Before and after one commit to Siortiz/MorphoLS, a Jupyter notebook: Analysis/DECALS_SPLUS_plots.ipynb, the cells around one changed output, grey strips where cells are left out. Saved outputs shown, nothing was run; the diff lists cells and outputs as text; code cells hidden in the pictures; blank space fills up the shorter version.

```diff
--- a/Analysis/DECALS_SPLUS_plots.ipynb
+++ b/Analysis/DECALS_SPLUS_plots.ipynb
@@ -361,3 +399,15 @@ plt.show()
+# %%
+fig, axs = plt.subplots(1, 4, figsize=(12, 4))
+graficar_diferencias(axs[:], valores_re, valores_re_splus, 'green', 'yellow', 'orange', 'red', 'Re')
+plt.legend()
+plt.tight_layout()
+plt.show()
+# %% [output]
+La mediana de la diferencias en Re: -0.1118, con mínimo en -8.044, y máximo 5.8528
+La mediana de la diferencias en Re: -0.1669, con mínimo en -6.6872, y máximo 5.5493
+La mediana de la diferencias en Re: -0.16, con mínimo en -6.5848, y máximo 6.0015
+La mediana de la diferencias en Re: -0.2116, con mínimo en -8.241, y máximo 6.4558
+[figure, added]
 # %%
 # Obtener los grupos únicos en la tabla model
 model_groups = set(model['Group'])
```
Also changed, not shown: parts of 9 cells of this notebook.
==
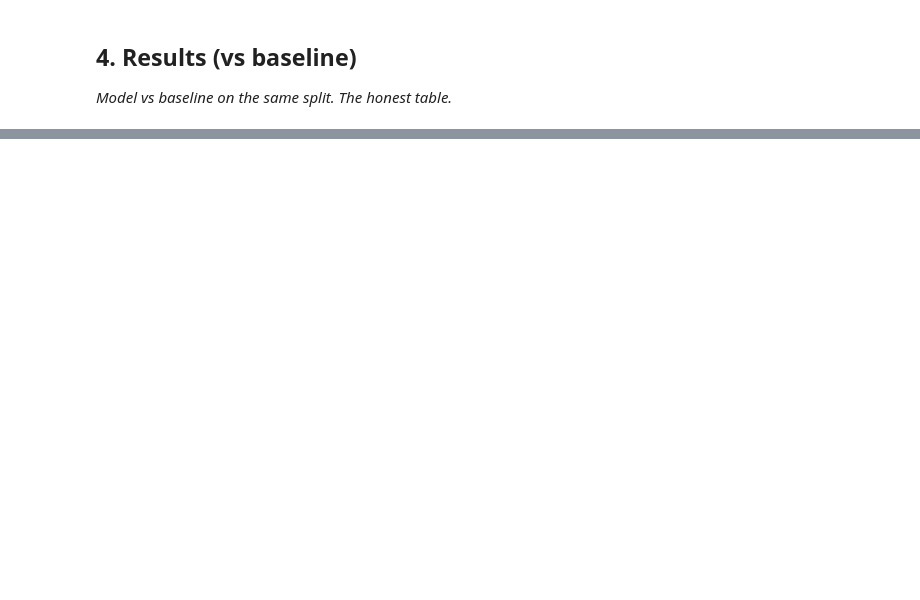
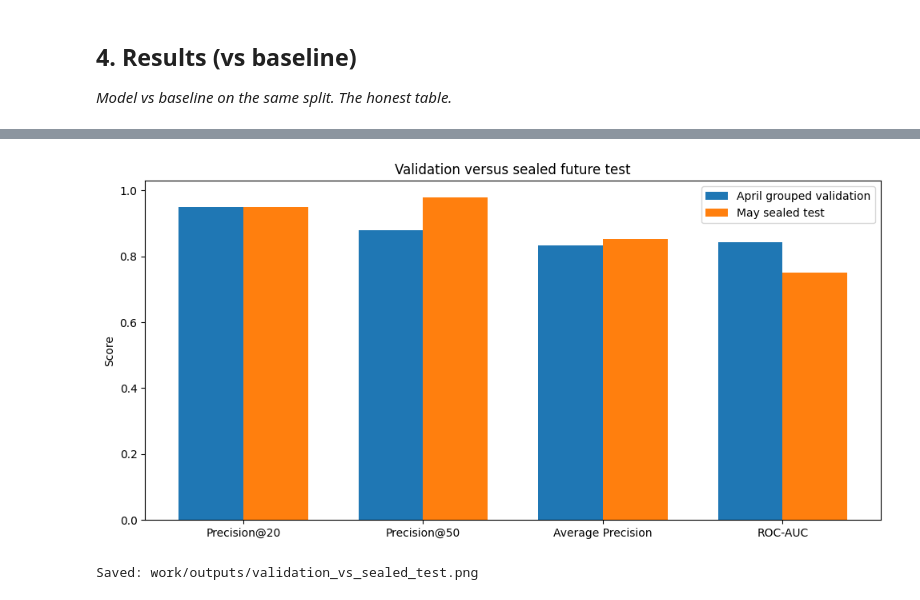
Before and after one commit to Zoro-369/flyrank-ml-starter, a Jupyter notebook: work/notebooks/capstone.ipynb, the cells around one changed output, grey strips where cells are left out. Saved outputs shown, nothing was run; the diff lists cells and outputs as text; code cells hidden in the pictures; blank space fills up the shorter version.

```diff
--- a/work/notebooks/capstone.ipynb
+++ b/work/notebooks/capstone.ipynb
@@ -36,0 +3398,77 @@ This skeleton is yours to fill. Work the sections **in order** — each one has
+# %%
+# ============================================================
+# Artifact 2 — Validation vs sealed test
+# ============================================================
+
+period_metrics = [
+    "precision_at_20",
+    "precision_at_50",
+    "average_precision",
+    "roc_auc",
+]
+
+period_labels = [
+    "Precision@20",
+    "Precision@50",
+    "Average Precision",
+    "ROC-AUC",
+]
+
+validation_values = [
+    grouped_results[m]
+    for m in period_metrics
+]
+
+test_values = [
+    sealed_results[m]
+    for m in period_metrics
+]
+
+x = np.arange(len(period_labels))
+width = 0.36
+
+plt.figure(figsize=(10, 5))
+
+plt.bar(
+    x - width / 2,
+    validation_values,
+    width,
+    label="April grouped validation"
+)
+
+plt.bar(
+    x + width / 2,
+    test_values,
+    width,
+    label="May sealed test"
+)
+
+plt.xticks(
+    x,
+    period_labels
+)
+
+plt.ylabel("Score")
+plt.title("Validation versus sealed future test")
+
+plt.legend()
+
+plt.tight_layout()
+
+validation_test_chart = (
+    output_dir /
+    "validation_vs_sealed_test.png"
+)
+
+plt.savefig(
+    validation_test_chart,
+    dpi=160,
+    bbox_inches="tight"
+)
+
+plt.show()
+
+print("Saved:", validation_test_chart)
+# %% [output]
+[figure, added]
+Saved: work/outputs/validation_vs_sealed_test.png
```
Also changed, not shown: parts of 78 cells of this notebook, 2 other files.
* * *
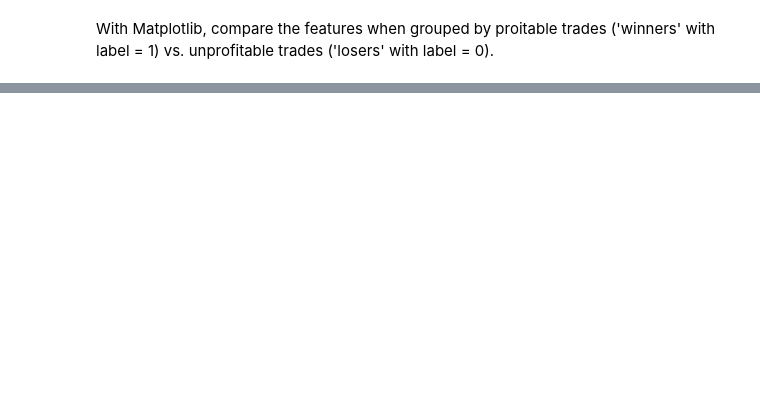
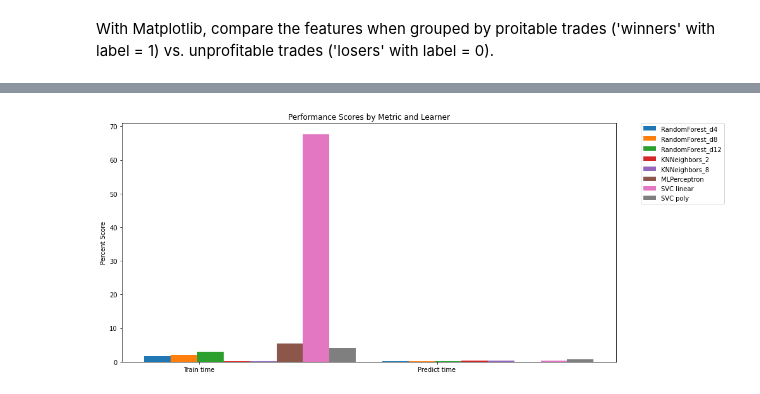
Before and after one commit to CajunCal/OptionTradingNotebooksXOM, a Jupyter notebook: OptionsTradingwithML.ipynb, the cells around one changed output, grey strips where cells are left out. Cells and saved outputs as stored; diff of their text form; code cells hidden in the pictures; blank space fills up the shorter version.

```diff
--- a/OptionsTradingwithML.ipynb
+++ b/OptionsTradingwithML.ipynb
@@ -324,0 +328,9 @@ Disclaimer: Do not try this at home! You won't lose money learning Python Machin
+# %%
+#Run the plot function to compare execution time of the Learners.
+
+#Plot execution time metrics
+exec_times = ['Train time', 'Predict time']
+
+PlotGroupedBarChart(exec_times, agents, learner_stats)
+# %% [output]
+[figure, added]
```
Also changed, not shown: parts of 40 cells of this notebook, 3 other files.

# WORK INSTRUCTION:
All lines in the listing above between the line with "Before and after one commit to Siortiz/MorphoLS, a" and the line with "Also changed, not shown: parts of 9", inclusive, should be set down exactly, and no line outside that range.

# ANSWER TO THIS PROBLEM:
Before and after one commit to Siortiz/MorphoLS, a Jupyter notebook: Analysis/DECALS_SPLUS_plots.ipynb, the cells around one changed output, grey strips where cells are left out. Saved outputs shown, nothing was run; the diff lists cells and outputs as text; code cells hidden in the pictures; blank space fills up the shorter version.

```diff
--- a/Analysis/DECALS_SPLUS_plots.ipynb
+++ b/Analysis/DECALS_SPLUS_plots.ipynb
@@ -361,3 +399,15 @@ plt.show()
+# %%
+fig, axs = plt.subplots(1, 4, figsize=(12, 4))
+graficar_diferencias(axs[:], valores_re, valores_re_splus, 'green', 'yellow', 'orange', 'red', 'Re')
+plt.legend()
+plt.tight_layout()
+plt.show()
+# %% [output]
+La mediana de la diferencias en Re: -0.1118, con mínimo en -8.044, y máximo 5.8528
+La mediana de la diferencias en Re: -0.1669, con mínimo en -6.6872, y máximo 5.5493
+La mediana de la diferencias en Re: -0.16, con mínimo en -6.5848, y máximo 6.0015
+La mediana de la diferencias en Re: -0.2116, con mínimo en -8.241, y máximo 6.4558
+[figure, added]
 # %%
 # Obtener los grupos únicos en la tabla model
 model_groups = set(model['Group'])
```
Also changed, not shown: parts of 9 cells of this notebook.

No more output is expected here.